I am honored to have been invited to participate in a panel presentation at the MLA (Modern Language Association) 2018 Conference today in NYC on college foreign language requirements. What wonderful co-presenters and what an impressive conference!
Despite the recent snowstorm and the record-breaking cold in NYC, the welcome was warm, and the program was amazing, as were the exhibits!
During the panel presentation, I described the work of the AATF Commission on Advocacy and stressed the importance of advocacy, of partnerships among foreign language educators at all levels, of interdisciplinary collaborations, and of partnerships with foreign language stakeholders in government, business, and industry.

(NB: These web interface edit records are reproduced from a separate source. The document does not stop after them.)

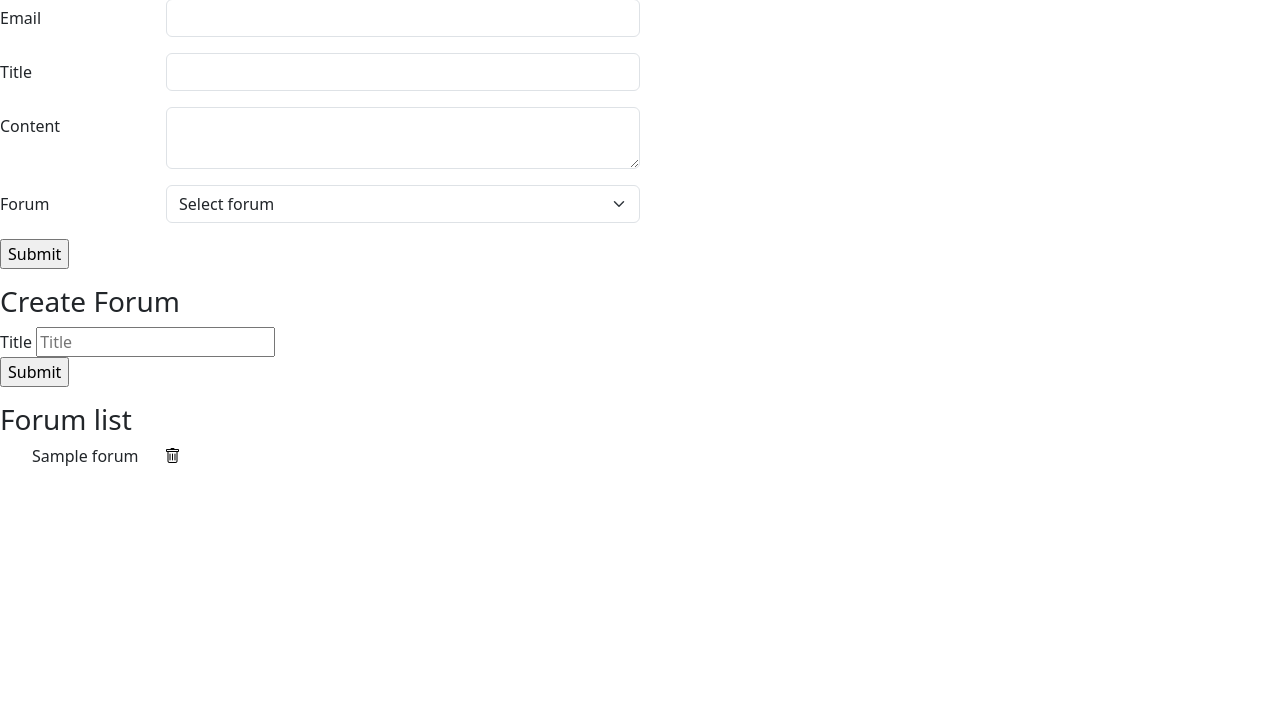
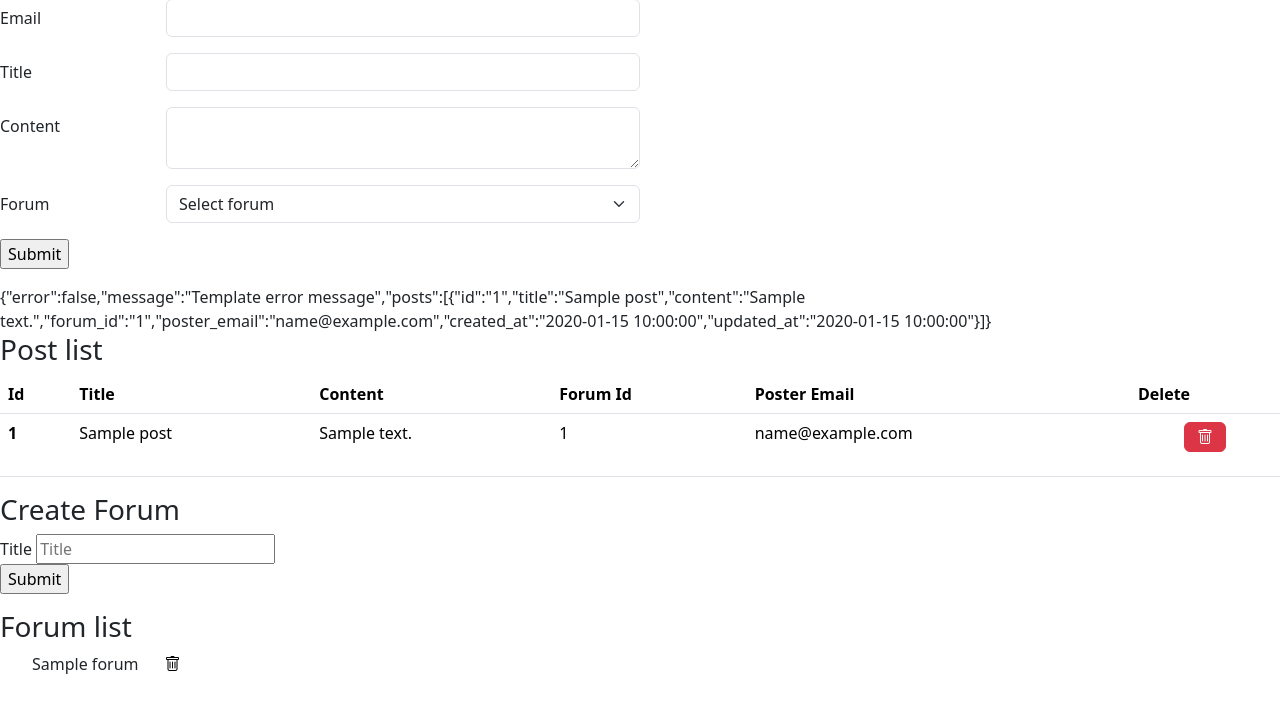
Before and after one commit to VadimEp622/php-sql-jquery-ssr-exercise, a PHP site: page /admin.php in a window 1280 px wide. Shown: the part 298-1006 px from the top of the page. Before the commit the page ends 764 px from the top, so only its background shows below. Run offline with PHP 8.4, Linux system fonts and the light colour scheme; tables that the repository leaves empty hold one stand-in row (values such as "Sample post").

Commit message:
1) added post-list 2) updated TODOS

```diff
--- a/admin.php
+++ b/admin.php
@@ -16,6 +16,7 @@ include_once __DIR__ . '/components/navbar.php';
 echo '<h1>ADMIN</h1>';
 include_once __DIR__ . '/components/user-list.php';
 include_once __DIR__ . '/components/post-create-form.php';
+include_once __DIR__ . '/components/post-list.php';
 include_once __DIR__ . '/components/forum-create-form.php';
 include_once __DIR__ . '/components/forum-list.php';
 ?>
--- /dev/null
+++ b/components/post-list.php
@@ -0,0 +1,74 @@
+<?php
+require_once __DIR__ . '/../config/db-conn.php';
+require_once __DIR__ . '/../services/php/utils.services.php';
+
+$res = array('error' => false, 'message' => 'Template error message');
+
+// TODO:
+//      1) select only data that is needed
+//      2) get forum title using forum_id (some form of join)
+//      3) create delete operation
+
+$sql = "SELECT * FROM Posts";
+$result = $conn->query($sql);
+
+if (true) {
+    $posts  = array();
+    while ($row = $result->fetch_assoc()) {
+        array_push($posts, $row);
+    }
+    $res['posts'] = $posts;
+
+    if (count($posts) == 0) {
+        $res['error']   = true;
+        $res['message'] = "No posts found!";
+    }
+} else {
+    $res['error']   = true;
+    $res['message'] = "Posts fetch failed!";
+}
+
+print_json($res);
+$currentRoute = get_current_route();
+?>
+
+
+<section>
+    <h3>Post list</h3>
+    <?php if ($res['error']) : ?>
+        <div class="d-flex gap-2">
+            <p style="color: red;"><?= $res['message'] ?></p>
+        </div>
+    <?php else : ?>
+        <table class="table">
+            <thead>
+                <tr>
+                    <th scope="col">Id</th>
+                    <th scope="col">Title</th>
+                    <th scope="col">Content</th>
+                    <th scope="col">Forum Id</th>
+                    <th scope="col">Poster Email</th>
+                    <th scope="col">Delete</th>
+                </tr>
+            </thead>
+            <tbody>
+                <?php foreach ($res['posts'] as $value) : ?>
+                    <tr>
+                        <th scope="row"><?= $value['id'] ?></th>
+                        <td><?= $value['title'] ?></td>
+                        <td><?= $value['content'] ?></td>
+                        <td><?= $value['forum_id'] ?></td>
+                        <td><?= $value['poster_email'] ?></td>
+                        <td>
+                            <form action="operations/posts/delete.php" method="post" class="d-flex justify-content-center">
+                                <input type="hidden" name="current_route" value="<?= $currentRoute ?>">
+                                <input type="hidden" name="id" value="<?= $value['id'] ?>">
+                                <button class="btn btn-danger"><i class="bi bi-trash"></i></button>
+                            </form>
+                        </td>
+                    </tr>
+                <?php endforeach ?>
+            </tbody>
+        </table>
+    <?php endif ?>
+</section>
--- a/index.php
+++ b/index.php
@@ -7,6 +7,7 @@ require_once __DIR__ . '/services/php/flash.services.php';
 // 2) add user/forums components/operations
 // 3) add sorting
 // 4) add post list (table)
+// 5) add db action error handling (try/catch ?)
 
 display_flash_message(FLASH_OPERATION_FORUM_CREATE);
 display_flash_message(FLASH_OPERATION_FORUM_DELETE);
```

Examples include my membership in the Education & Pedagogy Committee of the ATA, as well as my involvement in and support of the work of our regional professional associations of foreign language educators — CSCTFL, SCOLT, and SWCOLT
Future directions include advocacy for an earlier start and for the opportunity for continued study of one or more foreign languages.
Specific examples of the effectiveness of an early start and of continued study include the Many Languages One World Essay Contest and Global Youth Forum, where the multilingual contest winners — college and university students from around the world — are invited by the UN Academic Impact to present in their second language in the General Assembly Hall of the UN.
Heritage language programs, including second language instruction in a closely-related language, and the dual-language immersion programs showcased at the NYC Bilingual Fair and affectionately referred to as the révolution bilingue, in public schools in NYC, and spreading across the country.
Other areas include online education, experiential learning, and career pathways, “multiple pathways to the major” as described in the MLA report, funding for students to take foreign language courses not required by their major, external validation building on the existing Many Languages One World program, the Seal of Biliteracy, and the many contests, awards, and honors sponsored by the professional associations of foreign language educators. Lastly, the promotion of second/double majors, as described by the MLA and by the Institut Français in its Et en plus, je parle français initiative, is an area of the utmost importance.
My first stop after arriving early on Saturday morning was, of course, the MLA Advocacy Table, where I had the pleasure of meeting two terrific volunteer advocates.
I very much enjoyed the presentation on skype interviews — made all the more realistic by the skype presentation of one of the presenters who was unable to be present due to the snowstorm! The presentation on writing skills in a second language was also interesting, informative, and very well received.
What an impressive conference — my very first MLA!
Special thanks to Dennis Looney and to Gary Schmidt for having invited me to participate.
Languages do matter!